Happy Annivorceary

30 March 2009

Nine years ago today I emerged from a courtroom a divorced man. 

I celebrated that day with a really good cigar that afternoon and  spectacular wine that night.  The next morning I made a list, I like lists, for my summer and maybe the rest of my life.  I am not sure where that list is now, but I am celebrating my ninth Annivorceary with French press coffee, a morning cigar and writing a new list for a new summer.  Thus far the only thing that is certain to make the list is Tony Bennet’s show at Wolftrap.


Looking for Harper

26 March 2009

I envy Harper and her easy sleep as insomnia mocks me and I vacillate between nocturne and semi-consciousness.  When I stir I try not to wake her, but she rustles the sheets anyway.  I hear a soft purr before she repositions herself and finds comfort again.  The clock reads 2:31 and I am struck with a sudden disdain for digital clocks.  Somehow the impersonality of an LED reading to reflect time seems impersonal and vulgar at this moment.

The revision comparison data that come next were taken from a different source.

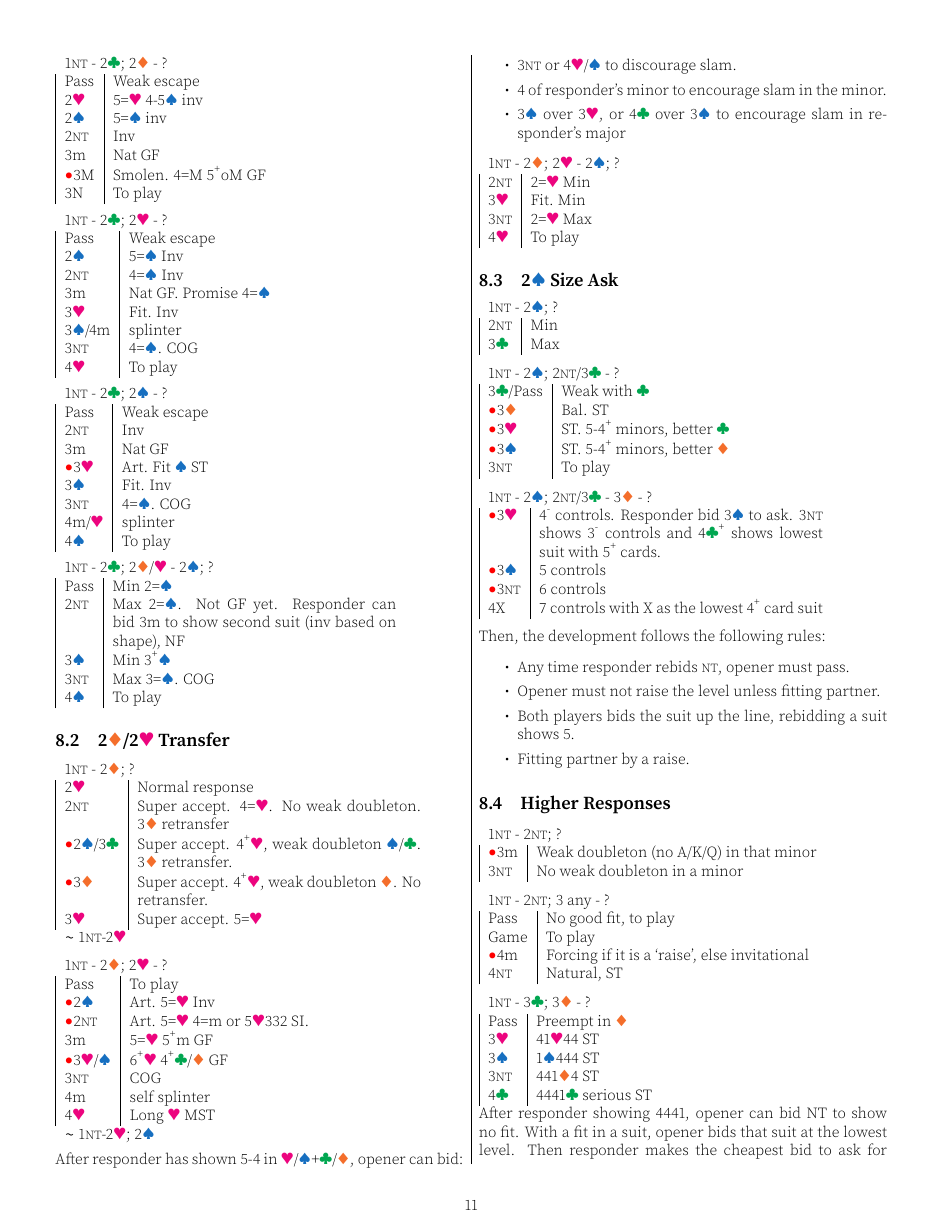
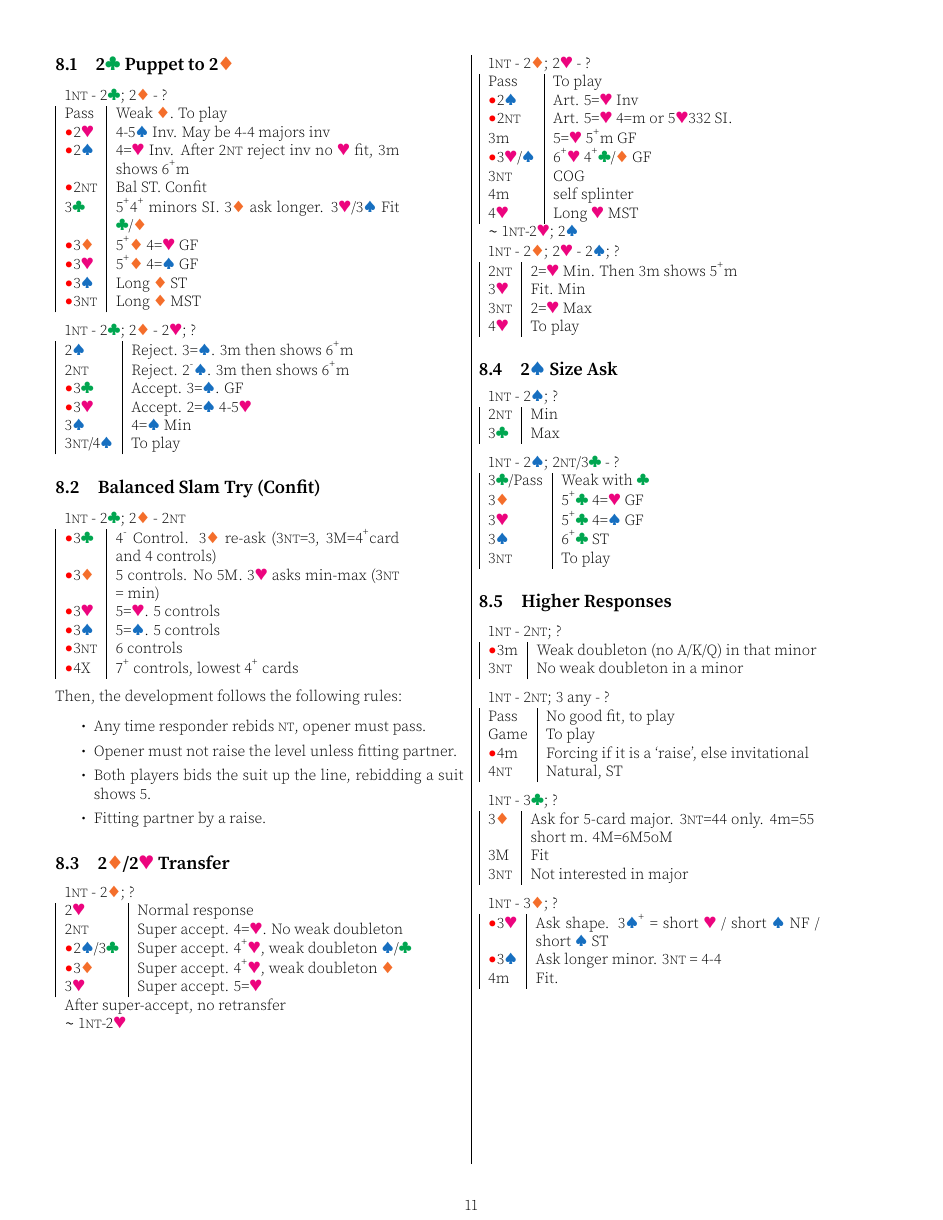
Before and after one commit to garyleung142857/bridge-system-tex, a LaTeX document (system.tex): page 11 of 18. Compiled offline with pdfLaTeX.

Commit message:
Feat: New 1N structure

```diff
--- a/system.tex
+++ b/system.tex
@@ -1312,64 +1303,63 @@ Strong (15-17) NT. Tend to upgrade some 5M332. \\
-\medskip
+\subsection{2\cl{} Puppet to 2\di{}}
 
 \begin{tabular}{|l|p{6.5cm}}
 	\multicolumn{2}{l}{1\nt{} - 2\cl{}; 2\di{} - ?}\\
-	Pass & Weak escape \\
-	2\he{} & 5=\he{} 4-5\sp{} inv \\
-	2\sp{} & 5=\sp{} inv \\
-	2\nt{} & Inv \\
-	3m & Nat GF \\
-	\al{}3M & Smolen. 4=M 5\up{}oM GF \\
-	3N & To play
-\end{tabular}
-
-\medskip
-
-\begin{tabular}{|l|p{6.5cm}}
-	\multicolumn{2}{l}{1\nt{} - 2\cl{}; 2\he{} - ?}\\
-	Pass & Weak escape \\
-	2\sp{} & 5=\sp{} Inv \\
-	2\nt{} & 4=\sp{} Inv \\
-	3m & Nat GF. Promise 4=\sp{} \\
-	3\he{} & Fit. Inv \\
-	3\sp{}/4m & splinter \\
-	3\nt{} & 4=\sp{}. COG \\
-	4\he{} & To play \\
-\end{tabular}
-
-\medskip
-
-\begin{tabular}{|l|p{6.5cm}}
-	\multicolumn{2}{l}{1\nt{} - 2\cl{}; 2\sp{} - ?}\\
-	Pass & Weak escape \\
-	2\nt{} & Inv \\
-	3m & Nat GF \\
-	\al{}3\he{} & Art. Fit \sp{} ST \\
-	3\sp{} & Fit. Inv \\
-	3\nt{} & 4=\sp{}. COG \\
-	4m/\he{} & splinter \\
-	4\sp{} & To play \\
-\end{tabular}
-
-\medskip
-
-\begin{tabular}{|l|p{6.5cm}}
-	\multicolumn{2}{l}{1\nt{} - 2\cl{}; 2\di{}/\he{} - 2\sp{}; ?}\\
-	Pass & Min 2=\sp{} \\
-	2\nt{} & Max 2=\sp{}. Not GF yet. Responder can bid 3m to show second suit (inv based on shape), NF \\
-	3\sp{} & Min 3\up{}\sp{} \\
-	3\nt{} & Max 3=\sp{}. COG \\
-	4\sp{} & To play \\
-\end{tabular}
+	Pass & Weak \di{}. To play \\
+	\al{}2\he{} & 4-5\sp{} Inv. May be 4-4 majors inv \\
+	\al{}2\sp{} & 4=\he{} Inv. After 2\nt{} reject inv no \he{} fit, 3m shows 6\up{}m \\
+	\al{}2\nt{} & Bal ST. Confit \\
+	3\cl{} & 5\up{}4\up{} minors SI. 3\di{} ask longer. 3\he{}/3\sp{} Fit \cl{}/\di{} \\
+	\al{}3\di{} & 5\up{}\di{} 4=\he{} GF \\
+	\al{}3\he{} & 5\up{}\di{} 4=\sp{} GF \\
+	\al{}3\sp{} & Long \di{} ST \\
+	\al{}3\nt{} & Long \di{} MST \\
+\end{tabular}
+
+\medskip
+
+\begin{tabular}{|l|p{6.5cm}}
+	\multicolumn{2}{l}{1\nt{} - 2\cl{}; 2\di{} - 2\he{}; ?}\\
+	2\sp{} & Reject. 3=\sp{}. 3m then shows 6\up{}m \\
+	2\nt{} & Reject. 2\down\sp{}. 3m then shows 6\up{}m \\
+	\al{}3\cl{} & Accept. 3=\sp{}. GF \\
+	\al{}3\he{} & Accept. 2=\sp{} 4-5\he{} \\
+	3\sp{} & 4=\sp{} Min \\
+	3\nt{}/4\sp{} & To play \\
+\end{tabular}
+
+\subsection{Balanced Slam Try (Confit)}
+
+\begin{tabular}{|l|p{6.5cm}}
+	\multicolumn{2}{l}{1\nt{} - 2\cl{}; 2\di{} - 2\nt{}} \\
+	\al{}3\cl{} & 4\down{} Control. 3\di{} re-ask (3\nt{}=3, 3M=4\up{}card and 4 controls)\\
+	\al{}3\di{} & 5 controls. No 5M. 3\he{} asks min-max (3\nt{} = min) \\
+	\al{}3\he{} & 5=\he{}. 5 controls \\
+	\al{}3\sp{} & 5=\sp{}. 5 controls \\
+	\al{}3\nt{} & 6 controls \\
+	\al{}4X & 7\up{} controls, lowest 4\up{} cards \\
+\end{tabular}
+
+\medskip
+
+Then, the development follows the following rules:
+\begin{itemize}
+	\itemsep0em
+    \item Any time responder rebids \nt{}, opener must pass.
+    \item Opener must not raise the level unless fitting partner.
+    \item Both players bids the suit up the line, rebidding a suit shows 5.
+    \item Fitting partner by a raise.
+\end{itemize}
 
 \subsection{2\di{}/2\he{} Transfer}
 
 \begin{tabular}{|l|p{6.5cm}}
 	\multicolumn{2}{l}{1\nt{} - 2\di{}; ?}\\
 	2\he{} & Normal response \\
-	2\nt{} & Super accept. 4=\he{}. No weak doubleton. 3\di{} retransfer \\
-	\al{}2\sp{}/3\cl{} & Super accept. 4\up{}\he{}, weak doubleton \sp{}/\cl{}. 3\di{} retransfer. \\
-	\al{}3\di{} & Super accept. 4\up{}\he{}, weak doubleton \di{}. No retransfer. \\
+	2\nt{} & Super accept. 4=\he{}. No weak doubleton \\
+	\al{}2\sp{}/3\cl{} & Super accept. 4\up{}\he{}, weak doubleton \sp{}/\cl{} \\
+	\al{}3\di{} & Super accept. 4\up{}\he{}, weak doubleton \di{} \\
 	3\he{} & Super accept. 5=\he{} \\
+	\multicolumn{2}{l}{After super-accept, no retransfer} \\
 	\multicolumn{2}{l}{$\sim$ 1\nt{}-2\he{}} \\
 \end{tabular}\\
 
@@ -1388,19 +1378,9 @@ Strong (15-17) NT. Tend to upgrade some 5M332. \\
 	\multicolumn{2}{l}{$\sim$ 1\nt{}-2\he{}; 2\sp{}} \\
 \end{tabular}
 
-\medskip
-
-After responder has shown 5-4 in \he/\sp{}+\cl{}/\di{}, opener can bid:
-\begin{itemize}
-	\itemsep0em
-		\item 3\nt{} or 4\he/\sp{} to discourage slam.
-		\item 4 of responder's minor to encourage slam in the minor.
-		\item 3\sp{} over 3\he{}, or 4\cl{} over 3\sp{} to encourage slam in responder's major
-\end{itemize}
-
 \begin{tabular}{|l|p{6.5cm}}
 	\multicolumn{2}{l}{1\nt{} - 2\di{}; 2\he{} - 2\sp{}; ?}\\
-	2\nt{} & 2=\he{} Min \\
+	2\nt{} & 2=\he{} Min. Then 3m shows 5\up{}m \\
 	3\he{} & Fit. Min \\
 	3\nt{} & 2=\he{} Max \\
 	4\he{} & To play \\
@@ -1419,32 +1399,11 @@ After responder has shown 5-4 in \he/\sp{}+\cl{}/\di{}, opener can bid:
 \begin{tabular}{|l|p{6.5cm}}
 	\multicolumn{2}{l}{1\nt{} - 2\sp{}; 2\nt{}/3\cl{} - ?}\\
 	3\cl{}/Pass & Weak with \cl{} \\
-	\al{}3\di{} & Bal. ST \\
-	\al{}3\he{} & ST. 5-4\up{} minors, better \cl{} \\
-	\al{}3\sp{} & ST. 5-4\up{} minors, better \di{} \\
-    3\nt & To play
-\end{tabular}
-
-\medskip
-
-\begin{tabular}{|l|p{6.5cm}}
-	\multicolumn{2}{l}{1\nt{} - 2\sp{}; 2\nt{}/3\cl{} - 3\di{} - ?}\\
-	\al{}3\he{}& 4\down{} controls. Responder bid 3\sp{} to ask. 3\nt{} shows 3\down{} controls and 4\cl{}\up{} shows lowest suit with 5\up{} cards. \\
-	\al{}3\sp{} & 5 controls \\
-	\al{}3\nt & 6 controls \\
-    4X & 7 controls with X as the lowest 4\up{} card suit
-\end{tabular}
-
-\medskip
-
-Then, the development follows the following rules:
-\begin{itemize}
-	\itemsep0em
-    \item Any time responder rebids \nt{}, opener must pass.
-    \item Opener must not raise the level unless fitting partner.
-    \item Both players bids the suit up the line, rebidding a suit shows 5.
-    \item Fitting partner by a raise.
-\end{itemize}
+	3\di{} & 5\up{}\cl{} 4=\he{} GF \\
+	3\he{} & 5\up{}\cl{} 4=\sp{} GF \\
+	3\sp{} & 6\up{}\cl{} ST \\
+    3\nt{} & To play \\
+\end{tabular}
 
 \subsection{Higher Responses}
 
@@ -1467,15 +1426,17 @@ Then, the development follows the following rules:
 \medskip
 
 \begin{tabular}{|l|p{6.5cm}}
-	\multicolumn{2}{l}{1\nt{} - 3\cl{}; 3\di{} - ?}\\
-	Pass & Preempt in \di{} \\
-    3\he{}& 41\he{}44 ST \\
-    3\sp{} & 1\sp{}444 ST \\
-    3\nt & 441\di{}4 ST \\
-    4\cl{} & 4441\cl{} serious ST
-\end{tabular}
-
-After responder showing 4441, opener can bid NT to show no fit. With a fit in a suit, opener bids that suit at the lowest level. Then responder makes the cheapest bid to ask for number of controls opener has. First step shows 4\down{}, each succeeding step shows one additional control. \\
+	\multicolumn{2}{l}{1\nt{} - 3\cl{}; ?}\\
+	3\di{} & Ask for 5-card major. 3\nt{}=44 only. 4m=55 short m. 4M=6M5oM \\
+	3M & Fit \\
+	3\nt{} & Not interested in major \\
+\end{tabular}
+
+\medskip
 
 \begin{tabular}{|l|p{6.5cm}}
 	\multicolumn{2}{l}{1\nt{} - 3\di{}; ?}\\
+	\al{}3\he{} & Ask shape. 3\sp{}\up{} = short \he{} / short \sp{} NF / short \sp{} ST \\
+	\al{}3\sp{} & Ask longer minor. 3\nt{} = 4-4 \\
+	4m & Fit. \\
+\end{tabular}
```
Also changed, not shown: system.pdf, system.tex (32 more changed lines).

The only determent of time’s passage was the advance of the sterile digital clock telling me that it was now 3:09.  Since I do not recall the intervening thirty-eight minutes I presume it passed for sleep.  I feel Harper adjusting next to me and twist my body towards hers, as she angles her back, hips and head into the crevices of space between us.  Aware but not alert, Harper uses her left leg to draw my right between hers.   We are more entwined than two people should be.

Harper’s digits rest atop my left hand which sits languidly on her torso.  Slowly she moves my hand from just north of her belly button to the valley between her breasts.  My pinky finger on her right mound and my thumb on her left, she cranes her neck forward to kiss my middle fingers.  I pull her closer towards me in a gentle but lustful motion that closes any remaining distance between our bodies.  She can feel my alertness next to her and she is clearly more alert.

In seemingly one motion, I steer my lips to the left side of her neck and she digs her head into the pillow on the right which exposes a vast expanse of skin for my lips to explore.  Kissing her neck, caressing her breasts – we are both fully awake now.  I can fell her heat so close to mine. 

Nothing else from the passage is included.